Not only do I remember where I saw my first white owl, I also remember when. I was four years old, poking around my grandmother’s basement, when I spotted it: A serious-looking bird, staring out at me from the label on the inside lid of a cigar box.
I was more than a little surprised to see it there, since all the other boxes on the workbench were Dutch Masters and Muriel—brands I felt I knew. (Let’s just say, even at that tender age, I’d had more than a few puffs on my uncles’ cigars. But that’s another story for another time.) Suffice it to say, that White Owl really threw me for a loop.
Little did I know that, a scant 47 years later, I’d again be loopy over a white owl. But this one’s not on a box. It’s Bubo scandiacus, the snowy owl.
Besides cigar boxes, snowy owls were popularized by the Harry Potter franchise. A bird whose breeding, territory stretches north of the Arctic Circle, “snowies” are occasional winter visitors to the United States. Up north, their populations fluctuate with the availability of prey, which consists mainly of lemmings and ptarmigans but also includes other small mammals, ducks, geese and the occasional seabird.
When prey is plentiful, snowy owl numbers go up. When prey animals diminish, either through pressure from predators or due to severe weather, snowies need to disperse. A movement, or migration, of great numbers of birds is called an irruption.
These ups and downs, in the past, have followed a general pattern repeating about every four years. The last major snowy owl irruption in our area was in the winter of 2011-12 so, technically, we wouldn’t be “due” for a visit for another couple of years.
However, as every naturalist knows, animals—even wise old owls—never pay attention to scientific literature. But for those of us who do, reports from the field are indicating that the eastern half of the United States is in the midst of a massive—possibly record-breaking irruption.
I first found out something was up with B. scandiacus in early December, when a Wisconsin Department of Natural Resources press release reported a large number of snowies in the northern half of the state. It was only a matter of time before the birds dispersed farther south, and showed up here in Illinois.
On Dec. 14, when a group of Kane County Audubon members stopped by Hickory Knolls during their Christmas Bird Count rounds, the conversation quickly turned to snowies. Besides talk of recent sightings—including a snowy at the Jewel on the east side of St. Charles—Chris Madsen and I reminisced about how White Sox announcer Bob Elson would call a home run a White Owl wallop.
How cool would it be to feel the wallop of seeing a bona fide, snowy-white owl in Kane County?

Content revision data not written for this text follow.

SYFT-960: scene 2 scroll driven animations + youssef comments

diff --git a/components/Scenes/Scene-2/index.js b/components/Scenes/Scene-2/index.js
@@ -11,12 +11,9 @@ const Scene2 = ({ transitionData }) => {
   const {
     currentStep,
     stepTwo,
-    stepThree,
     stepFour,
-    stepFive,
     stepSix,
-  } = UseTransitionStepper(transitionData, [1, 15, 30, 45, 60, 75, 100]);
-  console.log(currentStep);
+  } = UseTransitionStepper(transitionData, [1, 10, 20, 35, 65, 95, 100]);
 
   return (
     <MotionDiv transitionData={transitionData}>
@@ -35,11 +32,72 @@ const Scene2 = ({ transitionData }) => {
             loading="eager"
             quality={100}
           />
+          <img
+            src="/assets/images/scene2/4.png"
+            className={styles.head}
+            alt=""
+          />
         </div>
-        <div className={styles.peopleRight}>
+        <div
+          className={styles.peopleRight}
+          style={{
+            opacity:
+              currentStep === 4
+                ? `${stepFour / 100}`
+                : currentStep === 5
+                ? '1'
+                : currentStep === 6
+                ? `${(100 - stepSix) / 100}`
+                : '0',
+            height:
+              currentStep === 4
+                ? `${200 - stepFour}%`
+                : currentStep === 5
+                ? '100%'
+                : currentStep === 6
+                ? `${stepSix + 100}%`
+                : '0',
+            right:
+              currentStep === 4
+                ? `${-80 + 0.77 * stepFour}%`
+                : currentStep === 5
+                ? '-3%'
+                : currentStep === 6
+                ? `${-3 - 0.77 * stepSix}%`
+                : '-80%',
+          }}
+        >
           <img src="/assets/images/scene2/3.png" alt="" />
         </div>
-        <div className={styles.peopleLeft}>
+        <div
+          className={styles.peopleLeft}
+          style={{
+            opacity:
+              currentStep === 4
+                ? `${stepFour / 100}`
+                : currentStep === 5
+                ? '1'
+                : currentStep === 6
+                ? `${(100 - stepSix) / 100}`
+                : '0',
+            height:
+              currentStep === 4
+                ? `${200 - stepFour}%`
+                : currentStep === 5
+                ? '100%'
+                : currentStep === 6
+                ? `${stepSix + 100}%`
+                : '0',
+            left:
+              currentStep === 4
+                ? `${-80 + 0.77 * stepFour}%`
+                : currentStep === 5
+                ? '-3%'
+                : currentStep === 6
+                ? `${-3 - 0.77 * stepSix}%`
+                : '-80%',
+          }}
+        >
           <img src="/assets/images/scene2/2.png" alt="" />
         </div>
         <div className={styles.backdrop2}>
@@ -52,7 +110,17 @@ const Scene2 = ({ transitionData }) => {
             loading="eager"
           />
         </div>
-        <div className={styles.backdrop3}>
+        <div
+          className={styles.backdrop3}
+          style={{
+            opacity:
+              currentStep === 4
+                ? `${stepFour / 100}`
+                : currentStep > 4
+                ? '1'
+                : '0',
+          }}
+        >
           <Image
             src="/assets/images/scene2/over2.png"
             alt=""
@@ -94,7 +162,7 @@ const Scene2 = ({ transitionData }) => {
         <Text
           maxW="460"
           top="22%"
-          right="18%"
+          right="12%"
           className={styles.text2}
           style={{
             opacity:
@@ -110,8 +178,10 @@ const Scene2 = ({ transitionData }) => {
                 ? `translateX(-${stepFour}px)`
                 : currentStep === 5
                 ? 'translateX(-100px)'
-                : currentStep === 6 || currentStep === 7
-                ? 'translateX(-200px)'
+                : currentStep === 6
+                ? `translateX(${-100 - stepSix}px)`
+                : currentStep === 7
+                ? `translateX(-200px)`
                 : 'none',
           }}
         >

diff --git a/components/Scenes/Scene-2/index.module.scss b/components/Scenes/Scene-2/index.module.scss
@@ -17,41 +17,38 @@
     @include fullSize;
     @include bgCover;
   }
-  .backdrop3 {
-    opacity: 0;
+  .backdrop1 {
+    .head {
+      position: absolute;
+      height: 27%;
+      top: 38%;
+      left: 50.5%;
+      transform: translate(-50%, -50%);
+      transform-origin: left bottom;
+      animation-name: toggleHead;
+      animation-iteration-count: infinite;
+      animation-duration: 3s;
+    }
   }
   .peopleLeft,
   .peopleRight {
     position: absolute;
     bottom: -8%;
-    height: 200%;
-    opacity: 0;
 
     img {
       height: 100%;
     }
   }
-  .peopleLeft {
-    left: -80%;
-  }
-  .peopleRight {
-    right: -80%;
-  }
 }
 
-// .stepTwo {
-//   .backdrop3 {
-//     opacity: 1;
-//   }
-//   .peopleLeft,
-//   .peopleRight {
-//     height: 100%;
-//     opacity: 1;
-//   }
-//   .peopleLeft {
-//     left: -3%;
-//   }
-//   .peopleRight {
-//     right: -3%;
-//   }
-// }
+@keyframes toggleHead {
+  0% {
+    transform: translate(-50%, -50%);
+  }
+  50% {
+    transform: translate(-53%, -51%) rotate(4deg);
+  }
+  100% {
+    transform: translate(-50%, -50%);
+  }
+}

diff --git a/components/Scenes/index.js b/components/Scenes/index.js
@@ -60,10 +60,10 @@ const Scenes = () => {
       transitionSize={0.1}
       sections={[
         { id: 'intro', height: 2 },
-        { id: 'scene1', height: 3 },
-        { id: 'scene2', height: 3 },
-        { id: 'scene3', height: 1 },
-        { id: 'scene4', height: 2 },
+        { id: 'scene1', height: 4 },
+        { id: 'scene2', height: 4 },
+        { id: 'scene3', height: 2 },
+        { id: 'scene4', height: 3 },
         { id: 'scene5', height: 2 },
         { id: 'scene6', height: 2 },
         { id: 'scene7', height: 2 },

Now, two weeks later, dozens of snowy owl sightings have been reported in Illinois, with the majority showing up in areas that offer habitat similar to the birds’ northern homeland—coastal areas as well as flat or rolling tundra-like expanses.
The Lake Michigan shoreline, particularly near Montrose Harbor, is a popular place to spot a snowy. And with the spate of cold weather we endured, and are expecting more of, the list of “tundra-like expanses” is lengthy and expected to grow. Cornfields. Airport landing fields. Actually open fields of just about any type, provided prey animals are present.
Other than the Jewel sighting in early December, and another one at the Walmart in Huntley, reports of snowies in Kane County have been concentrated in the southern sectors, near Sugar Grove and the Aurora Airport.
If you’d like to see a snowy of your own, go for it! But please be respectful of these birds, many of which are stressed and hungry. If luck is with you and you spot one, don’t make any sudden moves or loud noises. Take a picture if you’d like, but use your biggest telephoto lens or maximum zoom so you can keep your distance. Any time these birds have to take flight, they will be burning hard-earned calories that most can’t afford to lose.
One other thing you can do, as a help to fellow birders and researchers alike, is report your sighting on the Internet. www.ebird.org, maintained by the Cornell Lab of Ornithology and the National Audubon Society, welcomes reports from across the country.
On a local level, you can let birders know of your good fortune by sending an email to Kane County Audubon at firstname.lastname@example.org. Your report will be displayed on the group’s web site, www.kanecountyaudubon.org.
Here’s hoping at least some of us will feel the thrill of a white owl wallop this winter. Good luck, and good birding!
Article by Pam Otto, who also wouldn’t mind hearing about your snowy owl sightings—even if they are on cigar boxes, which she collects. Otto is manager of nature programs and interpretive services for the St. Charles Park District. She can be reached at 630-513-4346 or email@example.com.